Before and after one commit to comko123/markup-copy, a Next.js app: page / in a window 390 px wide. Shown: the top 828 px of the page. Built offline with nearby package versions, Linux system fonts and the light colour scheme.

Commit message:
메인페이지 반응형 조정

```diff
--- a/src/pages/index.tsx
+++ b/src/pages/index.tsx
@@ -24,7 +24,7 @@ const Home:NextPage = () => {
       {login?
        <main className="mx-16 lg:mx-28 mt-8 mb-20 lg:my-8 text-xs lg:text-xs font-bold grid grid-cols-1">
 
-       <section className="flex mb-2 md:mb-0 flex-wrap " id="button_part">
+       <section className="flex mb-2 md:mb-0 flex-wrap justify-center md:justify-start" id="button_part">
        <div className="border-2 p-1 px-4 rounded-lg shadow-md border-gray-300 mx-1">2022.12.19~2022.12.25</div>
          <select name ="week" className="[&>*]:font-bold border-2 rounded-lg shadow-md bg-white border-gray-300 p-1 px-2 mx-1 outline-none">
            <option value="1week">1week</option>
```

Activity> Write out the whole listing exactly as it stands.

Response to this task>
Before and after one commit to comko123/markup-copy, a Next.js app: page / in a window 390 px wide. Shown: the top 828 px of the page. Built offline with nearby package versions, Linux system fonts and the light colour scheme.

Commit message:
메인페이지 반응형 조정

```diff
--- a/src/pages/index.tsx
+++ b/src/pages/index.tsx
@@ -24,7 +24,7 @@ const Home:NextPage = () => {
       {login?
        <main className="mx-16 lg:mx-28 mt-8 mb-20 lg:my-8 text-xs lg:text-xs font-bold grid grid-cols-1">
 
-       <section className="flex mb-2 md:mb-0 flex-wrap " id="button_part">
+       <section className="flex mb-2 md:mb-0 flex-wrap justify-center md:justify-start" id="button_part">
        <div className="border-2 p-1 px-4 rounded-lg shadow-md border-gray-300 mx-1">2022.12.19~2022.12.25</div>
          <select name ="week" className="[&>*]:font-bold border-2 rounded-lg shadow-md bg-white border-gray-300 p-1 px-2 mx-1 outline-none">
            <option value="1week">1week</option>
```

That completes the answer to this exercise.